(RECORDS FOR THE TASK Opens)

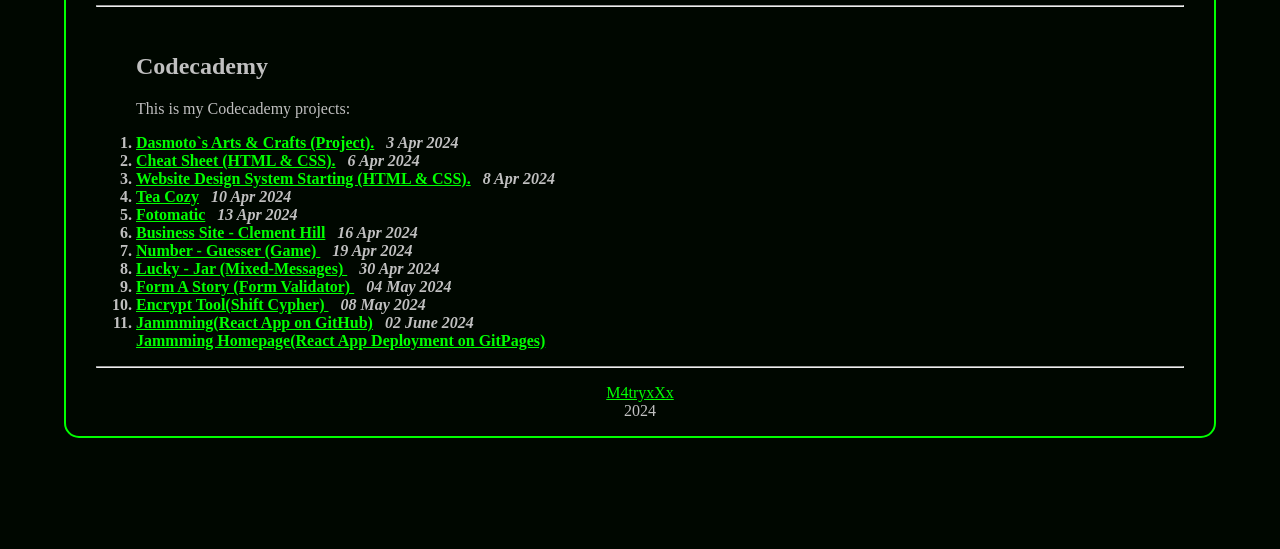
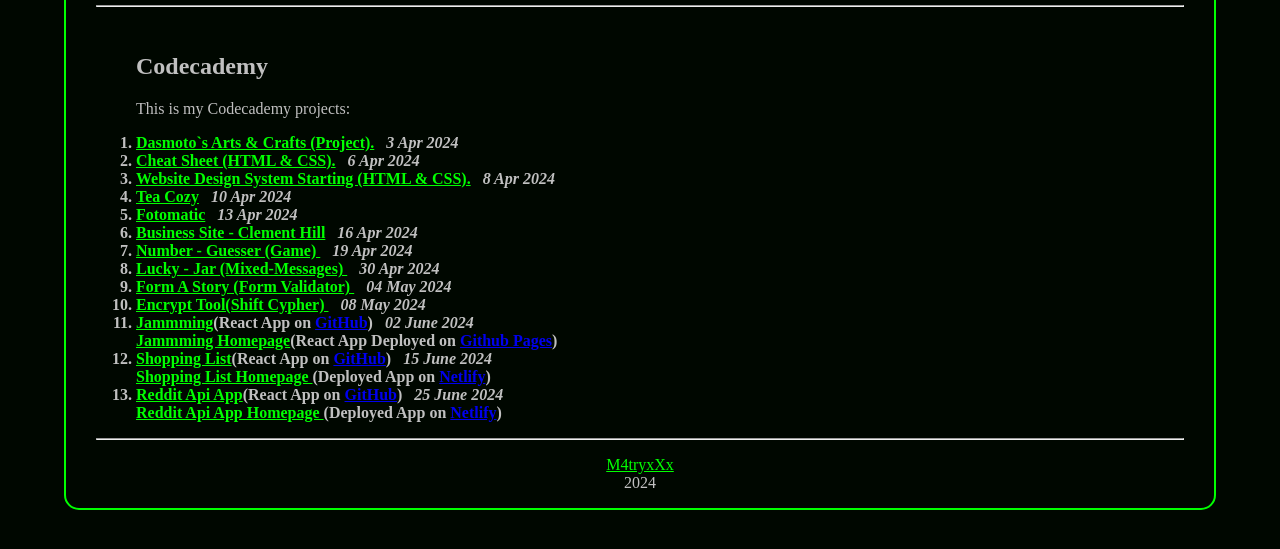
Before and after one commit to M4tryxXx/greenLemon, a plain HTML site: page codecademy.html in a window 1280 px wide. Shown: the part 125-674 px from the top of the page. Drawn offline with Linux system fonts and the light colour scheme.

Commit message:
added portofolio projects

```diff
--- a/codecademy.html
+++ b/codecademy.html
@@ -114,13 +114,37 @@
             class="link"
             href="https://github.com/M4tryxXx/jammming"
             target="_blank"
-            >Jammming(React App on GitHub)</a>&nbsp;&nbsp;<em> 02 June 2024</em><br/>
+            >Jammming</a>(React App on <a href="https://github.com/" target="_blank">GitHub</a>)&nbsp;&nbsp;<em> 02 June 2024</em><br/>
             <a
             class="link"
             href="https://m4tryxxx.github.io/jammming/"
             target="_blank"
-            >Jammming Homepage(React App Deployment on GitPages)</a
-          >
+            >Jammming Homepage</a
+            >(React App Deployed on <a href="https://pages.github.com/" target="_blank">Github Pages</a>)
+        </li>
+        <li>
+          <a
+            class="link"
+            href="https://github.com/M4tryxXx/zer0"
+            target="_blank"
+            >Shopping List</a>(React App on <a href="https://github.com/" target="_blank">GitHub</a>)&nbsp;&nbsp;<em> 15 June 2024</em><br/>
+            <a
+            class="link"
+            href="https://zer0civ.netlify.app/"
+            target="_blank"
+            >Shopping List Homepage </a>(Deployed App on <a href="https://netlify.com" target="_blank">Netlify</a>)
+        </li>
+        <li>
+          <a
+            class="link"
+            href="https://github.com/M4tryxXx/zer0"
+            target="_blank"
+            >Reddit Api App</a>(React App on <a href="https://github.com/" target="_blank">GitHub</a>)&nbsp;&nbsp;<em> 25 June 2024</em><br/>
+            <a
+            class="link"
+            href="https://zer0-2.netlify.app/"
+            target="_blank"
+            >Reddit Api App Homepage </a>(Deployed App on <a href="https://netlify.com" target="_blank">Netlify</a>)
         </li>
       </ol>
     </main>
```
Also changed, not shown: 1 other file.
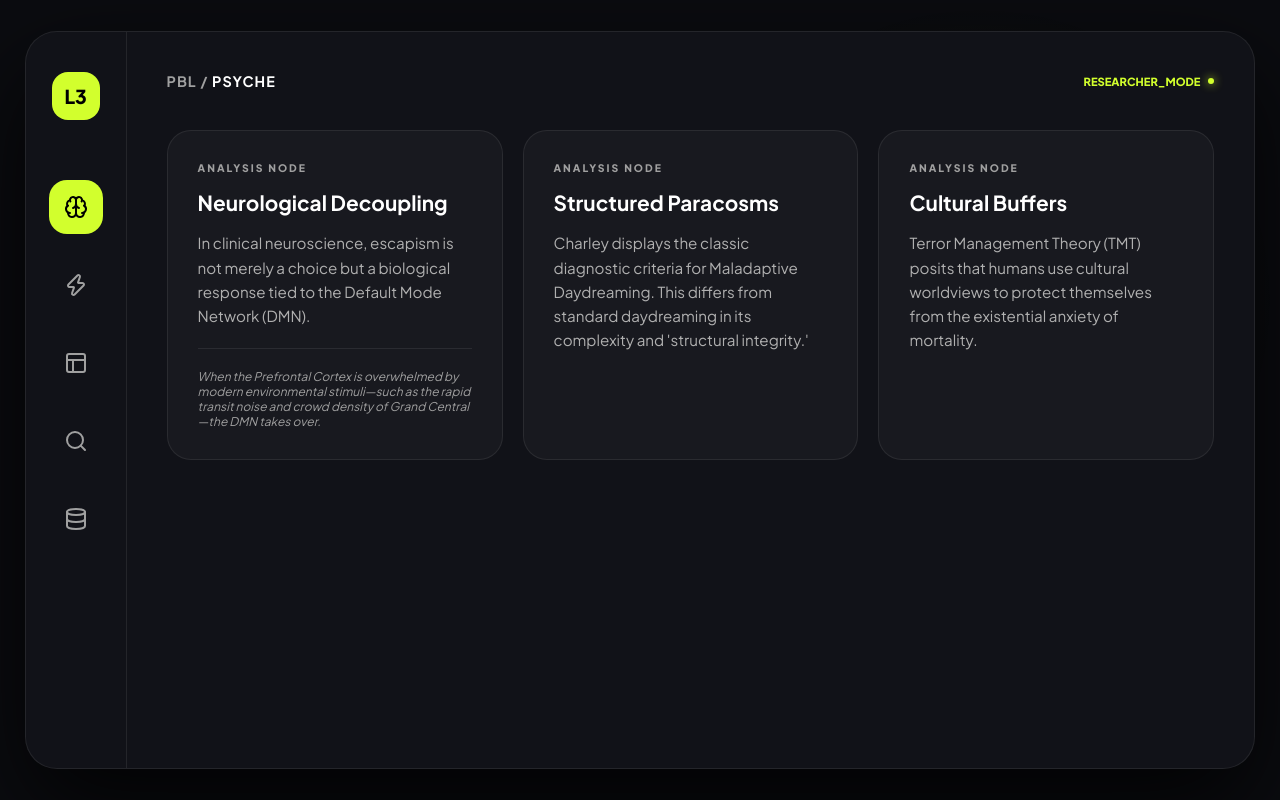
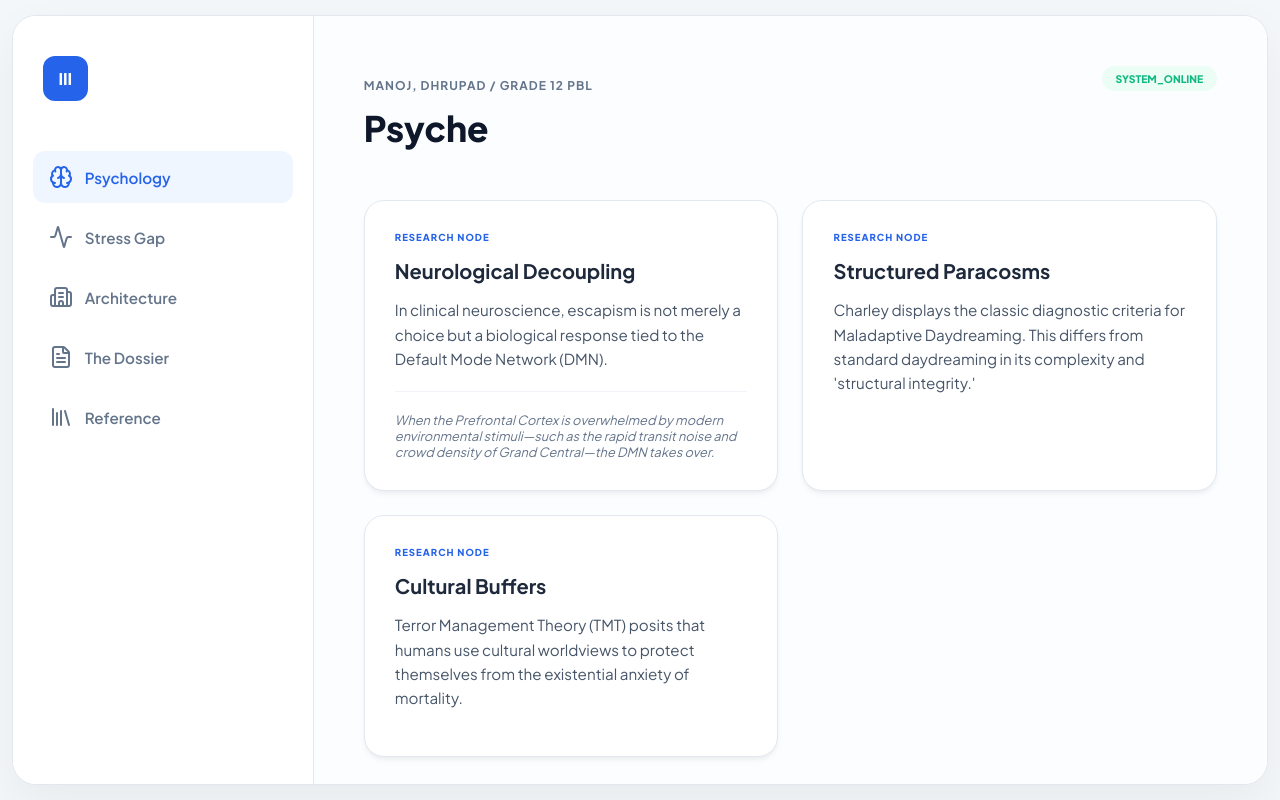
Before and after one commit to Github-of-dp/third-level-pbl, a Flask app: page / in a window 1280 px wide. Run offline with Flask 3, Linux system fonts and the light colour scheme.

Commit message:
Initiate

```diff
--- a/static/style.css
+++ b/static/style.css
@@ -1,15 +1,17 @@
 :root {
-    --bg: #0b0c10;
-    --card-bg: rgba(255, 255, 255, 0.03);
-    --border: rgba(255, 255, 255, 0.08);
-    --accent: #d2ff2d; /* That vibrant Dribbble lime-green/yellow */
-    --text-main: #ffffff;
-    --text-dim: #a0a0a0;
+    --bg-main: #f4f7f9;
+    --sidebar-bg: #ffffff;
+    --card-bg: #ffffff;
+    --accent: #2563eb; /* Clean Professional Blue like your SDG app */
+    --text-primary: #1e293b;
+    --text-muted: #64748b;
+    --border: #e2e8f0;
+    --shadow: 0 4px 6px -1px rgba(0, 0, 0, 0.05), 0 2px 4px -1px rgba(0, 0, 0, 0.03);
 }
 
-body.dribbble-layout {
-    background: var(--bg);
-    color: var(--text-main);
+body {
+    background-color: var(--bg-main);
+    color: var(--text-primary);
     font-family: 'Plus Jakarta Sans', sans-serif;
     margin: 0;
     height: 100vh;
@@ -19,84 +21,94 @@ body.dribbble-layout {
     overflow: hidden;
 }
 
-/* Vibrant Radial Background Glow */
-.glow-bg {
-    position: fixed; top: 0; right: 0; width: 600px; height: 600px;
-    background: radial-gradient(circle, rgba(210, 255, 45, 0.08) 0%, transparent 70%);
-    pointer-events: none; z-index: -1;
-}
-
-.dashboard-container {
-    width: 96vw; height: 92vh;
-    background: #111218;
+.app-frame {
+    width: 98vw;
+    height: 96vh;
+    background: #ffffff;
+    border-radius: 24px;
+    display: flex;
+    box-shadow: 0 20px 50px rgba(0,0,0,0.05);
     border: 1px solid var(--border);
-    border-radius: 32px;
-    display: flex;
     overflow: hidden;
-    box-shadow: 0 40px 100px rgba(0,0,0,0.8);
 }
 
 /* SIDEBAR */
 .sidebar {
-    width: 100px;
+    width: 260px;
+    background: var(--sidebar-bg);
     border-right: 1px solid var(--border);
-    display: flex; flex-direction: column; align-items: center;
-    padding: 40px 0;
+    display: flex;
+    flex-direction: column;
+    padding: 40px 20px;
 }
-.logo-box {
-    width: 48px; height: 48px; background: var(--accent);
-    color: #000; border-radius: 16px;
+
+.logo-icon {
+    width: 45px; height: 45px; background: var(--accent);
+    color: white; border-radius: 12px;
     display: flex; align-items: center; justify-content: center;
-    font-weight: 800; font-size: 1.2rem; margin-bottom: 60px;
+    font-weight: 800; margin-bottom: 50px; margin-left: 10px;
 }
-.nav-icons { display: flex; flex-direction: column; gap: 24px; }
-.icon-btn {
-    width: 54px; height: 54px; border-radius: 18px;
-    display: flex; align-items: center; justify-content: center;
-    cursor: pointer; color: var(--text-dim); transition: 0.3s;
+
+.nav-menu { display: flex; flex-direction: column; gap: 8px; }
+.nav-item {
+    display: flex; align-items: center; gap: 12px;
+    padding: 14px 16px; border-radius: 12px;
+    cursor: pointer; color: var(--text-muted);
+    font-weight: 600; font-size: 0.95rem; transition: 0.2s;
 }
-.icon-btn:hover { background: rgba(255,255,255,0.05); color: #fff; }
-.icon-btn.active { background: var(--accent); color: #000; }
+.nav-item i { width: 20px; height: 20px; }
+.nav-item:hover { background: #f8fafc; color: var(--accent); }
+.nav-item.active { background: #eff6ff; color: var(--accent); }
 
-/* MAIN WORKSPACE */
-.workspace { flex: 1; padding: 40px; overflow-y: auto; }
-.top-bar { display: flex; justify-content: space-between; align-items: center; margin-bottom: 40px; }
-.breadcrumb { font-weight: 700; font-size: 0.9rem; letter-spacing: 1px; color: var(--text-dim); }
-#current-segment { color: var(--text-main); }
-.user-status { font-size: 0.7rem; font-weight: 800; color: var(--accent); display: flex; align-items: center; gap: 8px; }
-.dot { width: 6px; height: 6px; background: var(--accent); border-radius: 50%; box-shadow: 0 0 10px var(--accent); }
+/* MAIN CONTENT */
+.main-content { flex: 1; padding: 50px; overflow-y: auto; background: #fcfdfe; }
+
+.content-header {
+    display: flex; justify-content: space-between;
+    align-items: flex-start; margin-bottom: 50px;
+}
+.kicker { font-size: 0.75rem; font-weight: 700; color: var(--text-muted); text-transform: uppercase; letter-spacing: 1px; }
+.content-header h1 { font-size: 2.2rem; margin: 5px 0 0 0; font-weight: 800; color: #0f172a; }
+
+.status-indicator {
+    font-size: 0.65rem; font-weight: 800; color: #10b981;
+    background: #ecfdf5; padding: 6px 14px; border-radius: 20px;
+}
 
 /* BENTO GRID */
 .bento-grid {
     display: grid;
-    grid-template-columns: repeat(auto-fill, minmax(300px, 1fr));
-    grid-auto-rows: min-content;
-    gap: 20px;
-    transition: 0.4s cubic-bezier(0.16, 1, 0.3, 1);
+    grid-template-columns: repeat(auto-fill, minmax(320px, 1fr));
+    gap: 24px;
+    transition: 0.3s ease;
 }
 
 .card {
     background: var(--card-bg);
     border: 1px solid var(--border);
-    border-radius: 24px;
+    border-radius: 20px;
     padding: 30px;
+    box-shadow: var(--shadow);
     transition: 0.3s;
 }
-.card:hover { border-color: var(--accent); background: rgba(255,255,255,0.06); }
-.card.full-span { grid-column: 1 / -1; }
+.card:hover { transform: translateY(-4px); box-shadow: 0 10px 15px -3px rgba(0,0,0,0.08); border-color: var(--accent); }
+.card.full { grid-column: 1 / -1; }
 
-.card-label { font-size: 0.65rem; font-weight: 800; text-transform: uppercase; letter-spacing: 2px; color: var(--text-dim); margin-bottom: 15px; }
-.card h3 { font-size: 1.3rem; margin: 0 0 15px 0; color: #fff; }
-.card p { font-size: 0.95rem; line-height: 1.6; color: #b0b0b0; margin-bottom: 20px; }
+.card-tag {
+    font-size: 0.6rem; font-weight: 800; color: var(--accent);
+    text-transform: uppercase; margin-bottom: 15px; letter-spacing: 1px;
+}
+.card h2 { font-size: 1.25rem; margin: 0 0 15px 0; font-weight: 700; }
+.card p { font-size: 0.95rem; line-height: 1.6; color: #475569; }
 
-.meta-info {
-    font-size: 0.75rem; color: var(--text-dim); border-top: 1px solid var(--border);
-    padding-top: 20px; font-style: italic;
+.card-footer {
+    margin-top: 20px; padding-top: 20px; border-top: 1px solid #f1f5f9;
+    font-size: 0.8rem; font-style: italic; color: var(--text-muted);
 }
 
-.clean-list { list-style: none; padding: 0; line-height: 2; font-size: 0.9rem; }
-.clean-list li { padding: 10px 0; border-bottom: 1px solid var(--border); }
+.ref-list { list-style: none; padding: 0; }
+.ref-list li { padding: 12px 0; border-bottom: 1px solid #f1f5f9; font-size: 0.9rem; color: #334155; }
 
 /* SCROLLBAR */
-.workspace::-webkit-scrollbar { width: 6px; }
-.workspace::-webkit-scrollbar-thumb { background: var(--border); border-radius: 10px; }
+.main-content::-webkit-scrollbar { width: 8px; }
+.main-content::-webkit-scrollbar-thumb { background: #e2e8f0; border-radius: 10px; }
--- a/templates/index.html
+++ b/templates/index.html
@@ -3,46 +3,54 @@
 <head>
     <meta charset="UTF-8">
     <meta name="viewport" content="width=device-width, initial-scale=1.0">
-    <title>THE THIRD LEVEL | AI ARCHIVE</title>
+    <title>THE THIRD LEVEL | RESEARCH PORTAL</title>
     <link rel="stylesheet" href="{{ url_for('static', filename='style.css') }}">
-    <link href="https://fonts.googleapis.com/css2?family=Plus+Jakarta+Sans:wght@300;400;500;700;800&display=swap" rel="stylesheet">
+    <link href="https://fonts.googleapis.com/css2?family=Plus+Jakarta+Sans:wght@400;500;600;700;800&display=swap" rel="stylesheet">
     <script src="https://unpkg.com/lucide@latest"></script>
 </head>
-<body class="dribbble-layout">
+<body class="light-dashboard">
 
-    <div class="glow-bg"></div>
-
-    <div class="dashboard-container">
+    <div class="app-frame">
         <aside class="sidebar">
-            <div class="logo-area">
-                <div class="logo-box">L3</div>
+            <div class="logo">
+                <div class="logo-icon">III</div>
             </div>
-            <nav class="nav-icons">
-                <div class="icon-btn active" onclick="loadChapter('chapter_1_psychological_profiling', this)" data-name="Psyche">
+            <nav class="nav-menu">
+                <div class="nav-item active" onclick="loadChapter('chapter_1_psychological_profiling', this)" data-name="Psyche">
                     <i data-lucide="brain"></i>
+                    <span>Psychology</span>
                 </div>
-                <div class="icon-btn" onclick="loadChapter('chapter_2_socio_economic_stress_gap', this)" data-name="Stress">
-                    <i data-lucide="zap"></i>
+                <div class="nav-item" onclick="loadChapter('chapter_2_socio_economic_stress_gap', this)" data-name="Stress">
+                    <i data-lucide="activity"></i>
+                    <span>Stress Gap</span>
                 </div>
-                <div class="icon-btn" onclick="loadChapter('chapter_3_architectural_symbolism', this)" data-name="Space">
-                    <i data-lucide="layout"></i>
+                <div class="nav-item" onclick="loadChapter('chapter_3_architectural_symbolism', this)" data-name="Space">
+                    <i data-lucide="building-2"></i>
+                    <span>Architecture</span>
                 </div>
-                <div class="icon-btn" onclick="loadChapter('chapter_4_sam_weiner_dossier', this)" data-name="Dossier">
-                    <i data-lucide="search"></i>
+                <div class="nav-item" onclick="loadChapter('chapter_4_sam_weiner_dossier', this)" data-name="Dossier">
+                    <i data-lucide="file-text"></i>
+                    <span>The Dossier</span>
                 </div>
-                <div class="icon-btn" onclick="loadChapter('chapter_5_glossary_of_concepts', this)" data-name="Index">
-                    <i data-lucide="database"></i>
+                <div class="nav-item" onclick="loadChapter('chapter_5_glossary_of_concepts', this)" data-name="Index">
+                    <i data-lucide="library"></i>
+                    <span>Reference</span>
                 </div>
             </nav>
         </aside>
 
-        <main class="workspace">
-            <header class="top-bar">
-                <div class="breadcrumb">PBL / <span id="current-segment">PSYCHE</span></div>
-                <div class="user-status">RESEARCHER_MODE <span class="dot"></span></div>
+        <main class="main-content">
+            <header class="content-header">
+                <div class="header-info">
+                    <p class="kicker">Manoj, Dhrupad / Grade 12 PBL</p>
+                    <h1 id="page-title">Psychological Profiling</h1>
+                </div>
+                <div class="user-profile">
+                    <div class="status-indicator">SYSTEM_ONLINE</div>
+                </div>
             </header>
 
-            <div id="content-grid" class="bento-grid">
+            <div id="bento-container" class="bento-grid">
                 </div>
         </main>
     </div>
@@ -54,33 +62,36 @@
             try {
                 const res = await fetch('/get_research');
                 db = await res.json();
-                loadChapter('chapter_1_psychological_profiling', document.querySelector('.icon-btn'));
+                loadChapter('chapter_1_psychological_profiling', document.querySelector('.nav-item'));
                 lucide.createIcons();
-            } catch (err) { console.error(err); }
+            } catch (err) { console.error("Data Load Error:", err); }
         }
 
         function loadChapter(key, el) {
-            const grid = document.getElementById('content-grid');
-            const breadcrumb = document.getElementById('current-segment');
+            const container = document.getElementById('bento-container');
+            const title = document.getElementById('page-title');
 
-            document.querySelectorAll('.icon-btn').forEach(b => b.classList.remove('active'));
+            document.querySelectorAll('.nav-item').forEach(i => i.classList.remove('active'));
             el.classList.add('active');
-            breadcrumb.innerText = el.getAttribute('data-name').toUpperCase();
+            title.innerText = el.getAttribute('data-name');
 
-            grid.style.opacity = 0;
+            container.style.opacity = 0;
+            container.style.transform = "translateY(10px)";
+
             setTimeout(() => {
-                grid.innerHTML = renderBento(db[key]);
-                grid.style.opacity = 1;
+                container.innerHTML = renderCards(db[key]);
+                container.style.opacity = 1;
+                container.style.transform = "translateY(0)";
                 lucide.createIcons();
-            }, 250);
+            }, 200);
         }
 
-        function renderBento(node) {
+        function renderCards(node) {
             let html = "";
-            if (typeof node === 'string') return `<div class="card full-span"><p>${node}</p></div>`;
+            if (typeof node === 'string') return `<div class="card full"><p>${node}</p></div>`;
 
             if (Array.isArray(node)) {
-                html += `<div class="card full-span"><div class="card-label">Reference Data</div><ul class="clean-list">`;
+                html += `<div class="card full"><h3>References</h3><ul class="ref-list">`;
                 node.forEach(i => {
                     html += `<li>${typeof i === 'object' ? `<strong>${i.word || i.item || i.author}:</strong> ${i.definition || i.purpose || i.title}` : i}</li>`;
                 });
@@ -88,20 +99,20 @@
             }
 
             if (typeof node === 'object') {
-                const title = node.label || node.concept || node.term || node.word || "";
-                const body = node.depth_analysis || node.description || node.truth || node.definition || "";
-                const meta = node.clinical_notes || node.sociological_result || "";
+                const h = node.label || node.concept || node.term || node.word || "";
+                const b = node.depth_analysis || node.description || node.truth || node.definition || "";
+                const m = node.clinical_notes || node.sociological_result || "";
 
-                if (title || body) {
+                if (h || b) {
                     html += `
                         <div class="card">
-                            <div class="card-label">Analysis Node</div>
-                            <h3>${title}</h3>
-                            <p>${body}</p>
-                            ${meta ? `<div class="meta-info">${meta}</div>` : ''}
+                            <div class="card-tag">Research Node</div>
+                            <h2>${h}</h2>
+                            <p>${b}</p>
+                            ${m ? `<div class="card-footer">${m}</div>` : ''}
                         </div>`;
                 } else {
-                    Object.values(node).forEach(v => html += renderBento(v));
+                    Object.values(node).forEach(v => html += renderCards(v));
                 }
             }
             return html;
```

(RECORDS FOR THE TASK Closes)

• **ASSIGNMENT**
Go through the data and gather every line that holds "items".

• **EXERCISE OUTPUT**
-    display: flex; flex-direction: column; align-items: center;
     display: flex; align-items: center; justify-content: center;
-    display: flex; align-items: center; justify-content: center;
+    display: flex; align-items: center; gap: 12px;
-.top-bar { display: flex; justify-content: space-between; align-items: center; margin-bottom: 40px; }
-.user-status { font-size: 0.7rem; font-weight: 800; color: var(--accent); display: flex; align-items: center; gap: 8px; }
+    align-items: flex-start; margin-bottom: 50px;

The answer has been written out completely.